▸ **TASK ITEM**: Below are the records; tally the lines in them that include the word "alignment" and reply with the number alone.

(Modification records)
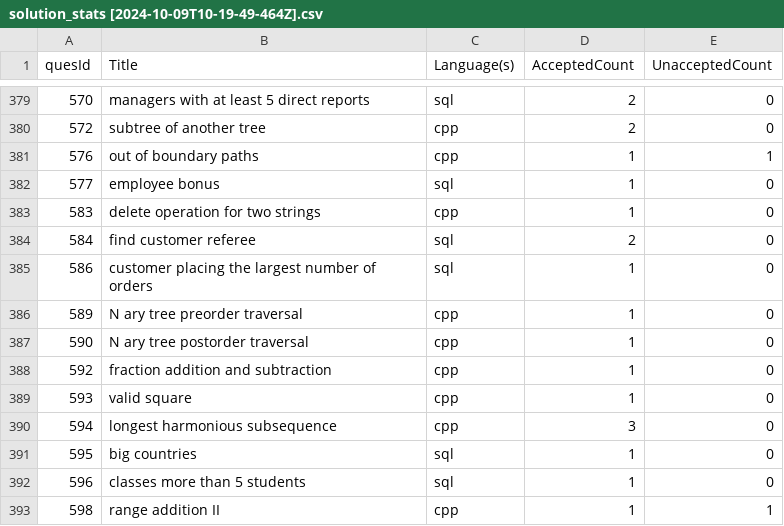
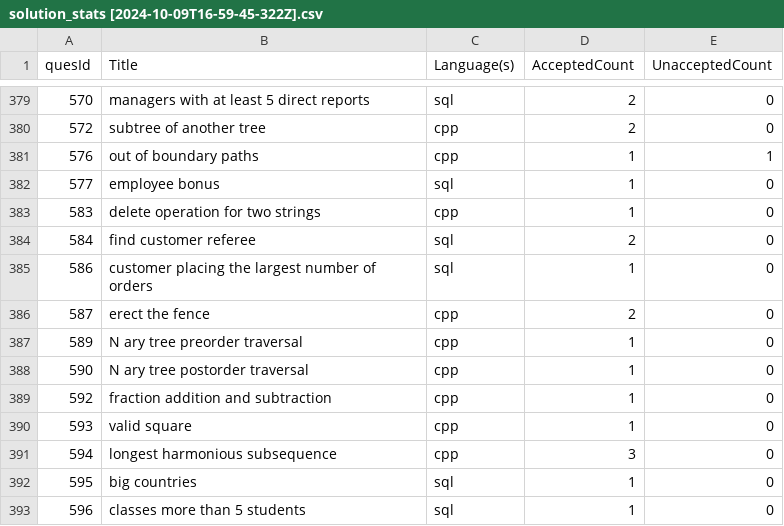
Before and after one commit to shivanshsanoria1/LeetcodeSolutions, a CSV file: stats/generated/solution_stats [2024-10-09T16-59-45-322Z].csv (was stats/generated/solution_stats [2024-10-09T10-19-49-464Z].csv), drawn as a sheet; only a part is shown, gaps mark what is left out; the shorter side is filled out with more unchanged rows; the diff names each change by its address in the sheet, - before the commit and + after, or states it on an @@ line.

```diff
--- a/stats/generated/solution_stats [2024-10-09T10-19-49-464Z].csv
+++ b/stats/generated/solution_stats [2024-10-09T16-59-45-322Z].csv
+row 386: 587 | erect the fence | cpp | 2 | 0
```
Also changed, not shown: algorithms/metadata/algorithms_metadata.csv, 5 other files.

--

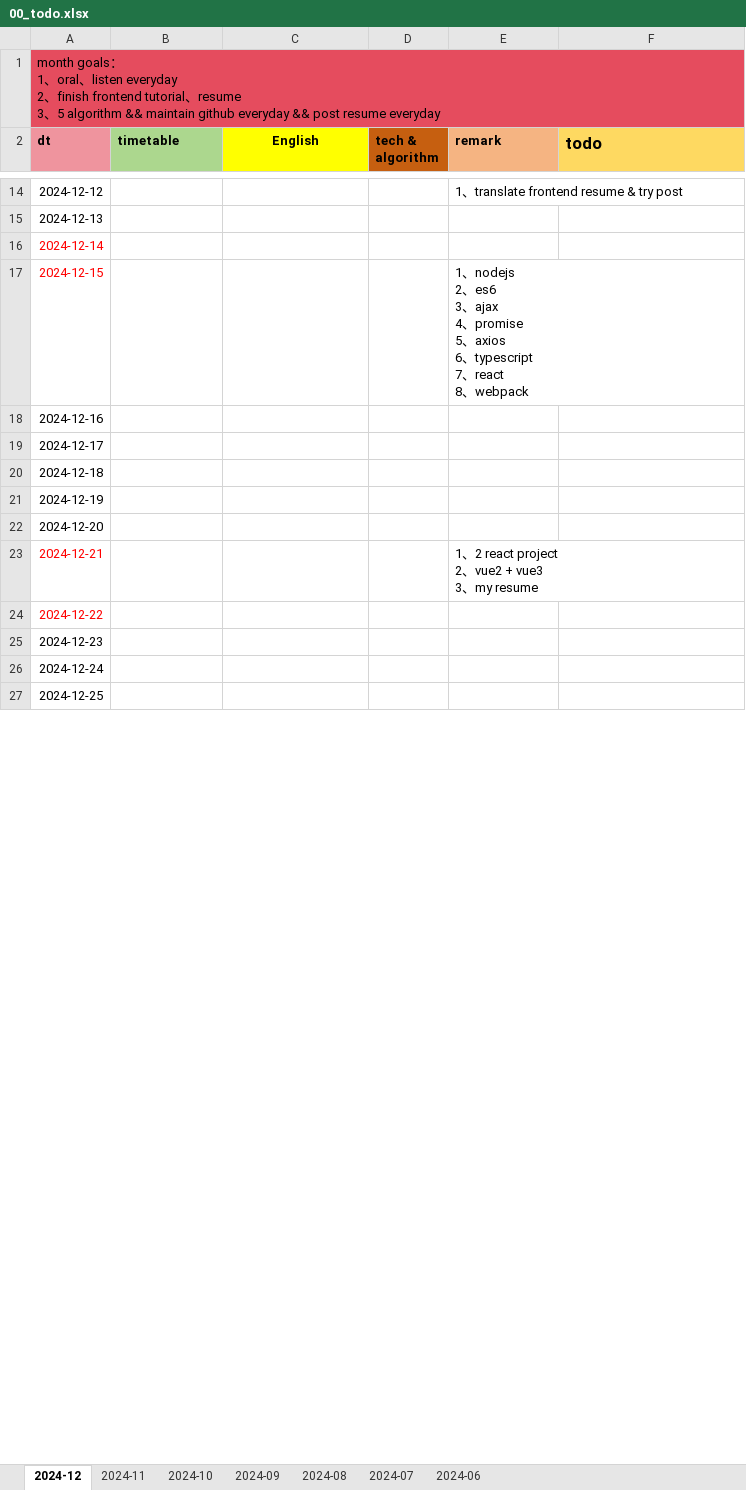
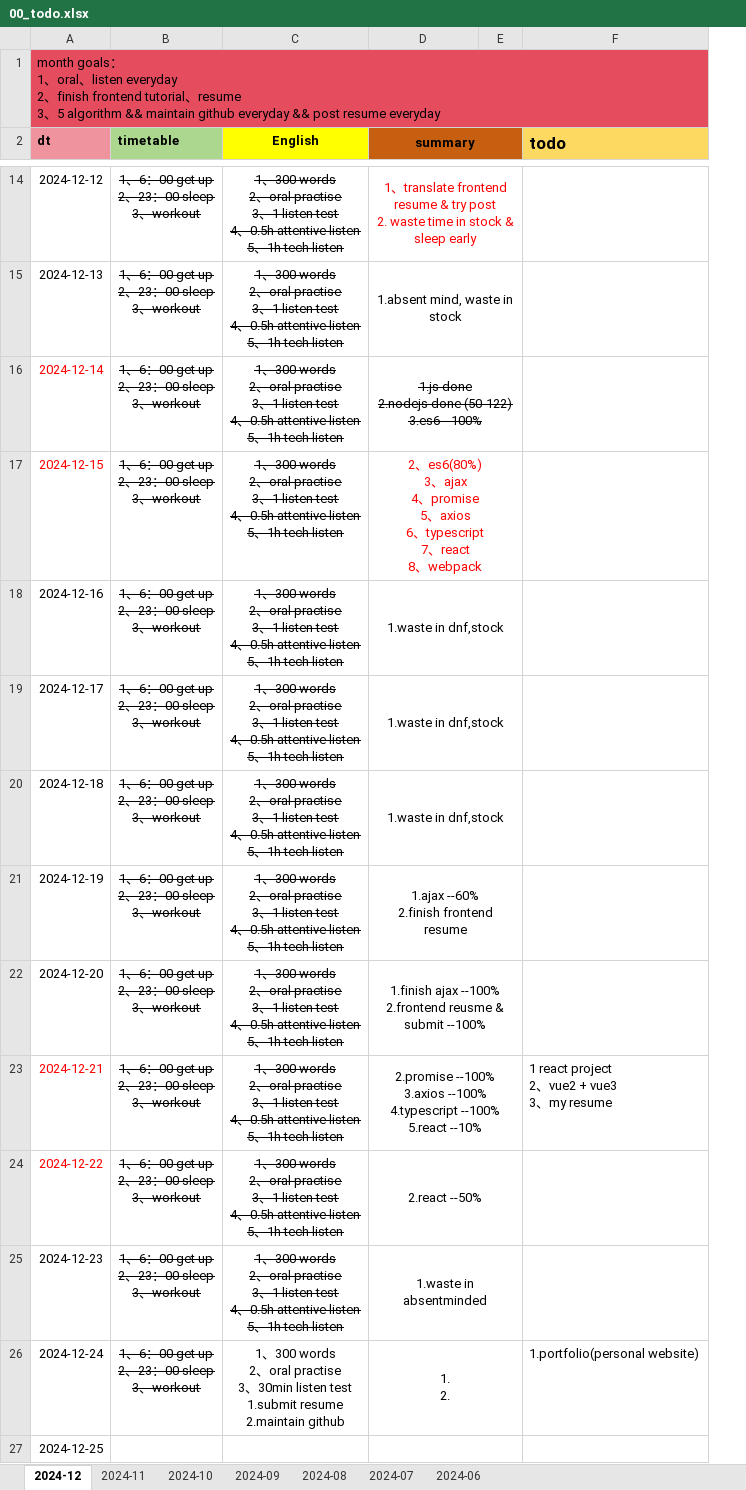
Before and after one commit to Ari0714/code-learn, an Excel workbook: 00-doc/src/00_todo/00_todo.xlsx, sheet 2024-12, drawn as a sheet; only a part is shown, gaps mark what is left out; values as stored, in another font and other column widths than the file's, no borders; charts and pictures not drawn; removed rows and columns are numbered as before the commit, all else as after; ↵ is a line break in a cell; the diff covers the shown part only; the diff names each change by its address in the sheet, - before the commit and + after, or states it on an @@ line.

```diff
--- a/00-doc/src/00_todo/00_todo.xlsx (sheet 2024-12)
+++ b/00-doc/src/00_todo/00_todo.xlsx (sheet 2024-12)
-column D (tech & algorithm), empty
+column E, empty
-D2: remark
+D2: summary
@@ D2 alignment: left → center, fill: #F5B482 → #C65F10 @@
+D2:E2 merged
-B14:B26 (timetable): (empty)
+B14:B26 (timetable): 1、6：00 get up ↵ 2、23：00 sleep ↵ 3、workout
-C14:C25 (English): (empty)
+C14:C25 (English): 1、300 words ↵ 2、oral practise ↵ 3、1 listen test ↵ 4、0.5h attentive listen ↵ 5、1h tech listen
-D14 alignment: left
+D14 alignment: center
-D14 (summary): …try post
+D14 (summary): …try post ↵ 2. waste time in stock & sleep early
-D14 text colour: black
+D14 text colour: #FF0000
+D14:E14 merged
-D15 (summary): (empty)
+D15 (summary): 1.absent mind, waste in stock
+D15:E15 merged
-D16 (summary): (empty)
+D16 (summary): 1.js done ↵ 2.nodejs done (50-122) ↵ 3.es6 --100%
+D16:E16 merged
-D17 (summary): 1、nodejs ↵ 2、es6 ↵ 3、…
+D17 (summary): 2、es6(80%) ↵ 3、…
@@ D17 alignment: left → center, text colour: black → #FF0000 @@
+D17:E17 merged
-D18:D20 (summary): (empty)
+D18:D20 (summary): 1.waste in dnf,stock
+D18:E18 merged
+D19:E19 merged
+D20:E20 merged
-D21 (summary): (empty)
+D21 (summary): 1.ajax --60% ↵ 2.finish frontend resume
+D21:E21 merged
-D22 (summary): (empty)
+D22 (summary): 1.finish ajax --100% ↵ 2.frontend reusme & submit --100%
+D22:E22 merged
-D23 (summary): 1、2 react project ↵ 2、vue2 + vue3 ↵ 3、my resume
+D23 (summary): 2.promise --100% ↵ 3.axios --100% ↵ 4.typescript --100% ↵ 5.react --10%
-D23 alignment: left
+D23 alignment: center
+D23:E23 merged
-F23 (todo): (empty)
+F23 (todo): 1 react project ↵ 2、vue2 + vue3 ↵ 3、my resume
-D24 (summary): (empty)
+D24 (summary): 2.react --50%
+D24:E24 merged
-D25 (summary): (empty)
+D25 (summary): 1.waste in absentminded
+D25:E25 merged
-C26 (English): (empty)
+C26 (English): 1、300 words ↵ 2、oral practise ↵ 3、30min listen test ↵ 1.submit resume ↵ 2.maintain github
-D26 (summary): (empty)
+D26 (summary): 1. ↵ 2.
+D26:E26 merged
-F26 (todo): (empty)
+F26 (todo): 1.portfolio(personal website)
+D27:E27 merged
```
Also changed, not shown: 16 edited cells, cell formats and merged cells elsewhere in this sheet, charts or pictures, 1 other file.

▸ **YOUR RESPONSE**: 6